If you follow me on social media, you’ll see me post about men’s mental health quite often. According to Samaritans’ latest suicide statistics report, men in the UK are 3 times more likely to take their own lives than women. Suicide rates for young men are also on the rise, but the 45-49 age group is the most vulnerable bracket.
These shocking stats highlight how important it is for men to prioritise our mental health and it’s up to us to normalise talking about it. If you need some pointers on looking after your wellbeing, use this guide on mental health tips for men (and watch my videos).
1. Don’t be a stranger
Nothing beats a beer and a chat with a close friend. Ensure you have regular social contact with people you care about so you can get things off your chest. I’m not saying you need to have a serious heart-to-heart every time you see your mates. It’s about asking your friends how they are with the intent to listen, or bringing up problems and openly discussing anything that’s bringing you down.

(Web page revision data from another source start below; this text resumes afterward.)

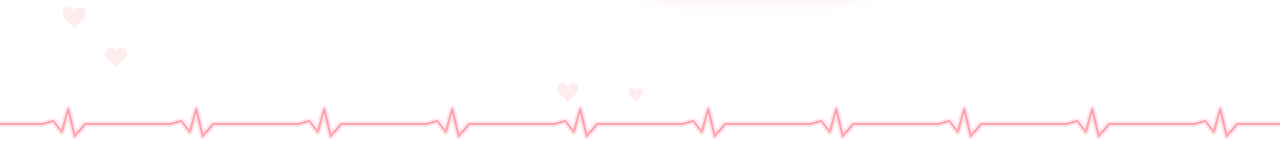
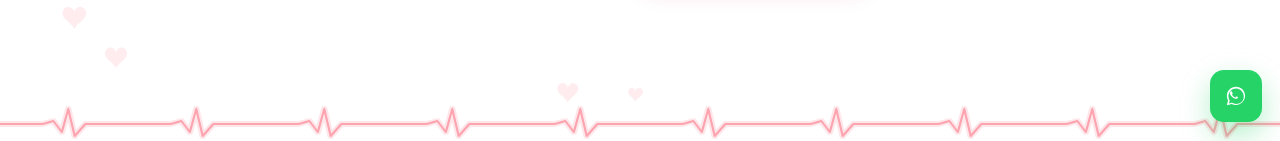
Before and after one commit to juanleirojl/camposcardio, a React (Vite) app in the folder frontend/: page / in a window 1280 px wide. Shown: the part 660-801 px from the top of the page. Built offline with nearby package versions, Linux system fonts and the light colour scheme.

Commit message:
feat: botão flutuante do WhatsApp (componente + estilos) nas páginas Landing e Dashboard

```diff
--- /dev/null
+++ b/frontend/src/components/FloatingWhatsApp.tsx
@@ -0,0 +1,22 @@
+import React from 'react'
+
+type Props = {
+  phone?: string
+  message?: string
+}
+
+const FloatingWhatsApp: React.FC<Props> = ({ phone = '5511999999999', message = 'Olá! Gostaria de agendar uma consulta.' }) => {
+  const href = `https://wa.me/${phone}?text=${encodeURIComponent(message)}`
+  return (
+    <div className="floating-whatsapp">
+      <a href={href} target="_blank" rel="noopener" aria-label="WhatsApp" title="Falar no WhatsApp">
+        <svg viewBox="0 0 32 32" width="22" height="22" aria-hidden="true" focusable="false">
+          <path fill="#ffffff" d="M19.11 17.63c-.32-.16-1.86-.91-2.14-1.02-.29-.11-.5-.16-.71.16-.21.32-.82 1.02-1.01 1.24-.18.21-.37.24-.69.08-.32-.16-1.33-.49-2.54-1.57-.94-.83-1.57-1.86-1.75-2.18-.18-.32-.02-.49.14-.65.14-.14.32-.37.48-.56.16-.19.21-.32.32-.53.11-.21.05-.4-.03-.56-.08-.16-.71-1.71-.98-2.35-.26-.63-.52-.55-.71-.55h-.61c-.19 0-.5.08-.76.4-.26.32-1.01.99-1.01 2.41 0 1.42 1.03 2.79 1.17 2.98.16.21 2.03 3.1 4.92 4.35.69.3 1.22.48 1.64.62.69.22 1.33.19 1.83.11.56-.08 1.86-.76 2.12-1.49.26-.73.26-1.35.18-1.49-.08-.13-.29-.21-.61-.37z"/>
+          <path fill="#ffffff" d="M16 2.67c-7.36 0-13.33 5.98-13.33 13.33 0 2.35.61 4.56 1.68 6.48L2.67 29.33l6.99-1.82c1.85 1 3.97 1.56 6.23 1.56 7.36 0 13.33-5.98 13.33-13.33S23.36 2.67 16 2.67zm0 24.89c-2.08 0-4-.6-5.63-1.63l-.4-.24-4.15 1.08 1.11-4.05-.26-.42c-1.04-1.71-1.63-3.72-1.63-5.9 0-6.23 5.08-11.31 11.31-11.31S27.31 10.77 27.31 17 22.23 27.56 16 27.56z"/>
+        </svg>
+      </a>
+    </div>
+  )
+}
+
+export default FloatingWhatsApp
--- a/frontend/src/pages/DashboardMedica.tsx
+++ b/frontend/src/pages/DashboardMedica.tsx
@@ -1,6 +1,7 @@
 import React, { useEffect, useMemo, useState } from 'react'
 import { format } from 'date-fns'
 import { Link } from 'react-router-dom'
+import FloatingWhatsApp from '../components/FloatingWhatsApp'
 import { Agendamento, listarAgendamentos } from '../services/agendamentos'
 
 const DashboardMedica: React.FC = () => {
@@ -53,6 +54,7 @@ const DashboardMedica: React.FC = () => {
           ))}
         </div>
       </main>
+      <FloatingWhatsApp />
     </div>
   )
 }
--- a/frontend/src/pages/LandingPage.tsx
+++ b/frontend/src/pages/LandingPage.tsx
@@ -7,6 +7,7 @@ import Depoimentos from '../components/Depoimentos'
 import Footer from '../components/Footer'
 import Reveal from '../components/Reveal'
 import SectionDivider from '../components/SectionDivider'
+import FloatingWhatsApp from '../components/FloatingWhatsApp'
 
 const LandingPage: React.FC = () => {
   return (
@@ -72,6 +73,7 @@ const LandingPage: React.FC = () => {
         <Depoimentos />
       </main>
       <Footer />
+      <FloatingWhatsApp />
     </div>
   )
 }
--- a/frontend/src/styles.css
+++ b/frontend/src/styles.css
@@ -37,6 +37,12 @@ body {
   background: radial-gradient(1200px 400px at 10% -10%, #a6d9ff 0%, rgba(255,255,255,0) 60%),
               radial-gradient(900px 300px at 90% 10%, #ffb3c1 0%, rgba(255,255,255,0) 55%);
 }
+
+/* Floating WhatsApp */
+.floating-whatsapp { position: fixed; right: 18px; bottom: 18px; z-index: 60; }
+.floating-whatsapp a { display: inline-flex; align-items: center; justify-content: center; width: 52px; height: 52px; border-radius: 14px; background: #25d366; color: #fff; box-shadow: 0 12px 28px rgba(37,211,102,.35); transition: transform .2s ease, box-shadow .2s ease; }
+.floating-whatsapp a:hover { transform: translateY(-2px); box-shadow: 0 16px 34px rgba(37,211,102,.42); }
+.floating-whatsapp a:active { transform: translateY(0); }
 
 /* Loader */
 .loader { position: fixed; inset: 0; background: linear-gradient(180deg, #fff, #fff6f6); display: grid; place-items: center; z-index: 9999; }
```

When you start feeling like you want to withdraw from people, this is a sign that you need good company. It’s tempting to hide ourselves away, but that makes things worse. Even just a quick phone call can make you feel less isolated and ensures you don’t keep things bottled up. Whether it’s a friend, colleague, family member or a helpline – just talk to someone.
2. Banish the bad habits
Stuck in a rut? Take a look at your lifestyle, consider what’s making you feel this way and how you can change it. Bad habits breed poor mental health and keep you trapped in those unhealthy cycles. So start ditching the binge eating, binge drinking and binge watching and do something that makes you feel good.
If social media gets you down, start reducing your screen time to pursue a hobby or develop a new skill. Instead of spending all your free time in front of the TV, go for a walk. Making incremental, 1% changes every day works wonders for your mental wellbeing and you’ll gradually move away from bad habits that hold you back.
3. Get moving
When you want to lift your mood, working out is the way to go. This is one of the most effective mental health tips because of all the benefits physical activity has to offer. Not only does exercise release endorphins and improve your mood, it’s also proven to reduce anxiety and stress.
Studies have shown that it reduces negative moods, feelings of isolation, depression and anxiety, as well as boosting self-esteem.
So why not sign up for a new gym membership and start training, or go for a daily run? Once you ditch that comfort zone, your confidence will grow. Setting new fitness goals also gives you something positive to focus on.
4. Stop eating crap
If you’re filling your body with crap, guess what? You’re going to feel like crap. Your body needs various nutrients to function properly and healthily, your brain included. Nutrition plays a fundamental role in the onset of mental illnesses like depression, so don’t underestimate the power of a balanced diet. When you eat well, you’ll feel more energised and less sluggish.
5. Practise mindfulness
Meditation and mindfulness have a powerful effect on mental wellbeing when practised regularly. Not only does mindfulness help you take control of your thoughts and feelings, it reduces anxiety and rumination. So if you’re stressed, anxious and need to create a sense of calm, mindfulness and meditation help you take some time out for yourself to recharge.
6. Create a routine
Having structure to your day enables you to concentrate on cultivating healthy habits. It also helps you focus on what’s important to you and stops you from becoming overwhelmed with an endless to-do list.
Establish a daily routine for yourself that involves eating well, spending time with loved ones, exercising or pursuing something you enjoy. When you have down days that suck the energy out of you, having a go-to routine will help you feel less lost.
Self-care is crucial when it comes to looking after your mental health. Even simple acts of self-care can help you recharge your batteries. So if you feel like you’re burned out and constantly running on auto-pilot, you need to take time to rest and recover. Self-care can be as simple as ensuring you’re washed and groomed, getting enough sleep or keeping a mood journal.
8. Seek help
If you reach a point of crisis, you must ask for help. It may seem hard to ask for help and admit you’re struggling, but it’s always worth it. Reach out to someone you feel comfortable with, or contact any of the following helplines:
- CALM is open 5pm until midnight everyday. Call them on 0800 58 58 58.
- Samaritans offer a free listening service 24 hours a day. Call them on 116 123.
- Mind is open Monday to Friday, 9am-6pm on 0300 123 3393.
- Rethink Mental Illness’ practical advice line is open Monday – Friday, 10am until 4pm. Reach them on 0300 5000 927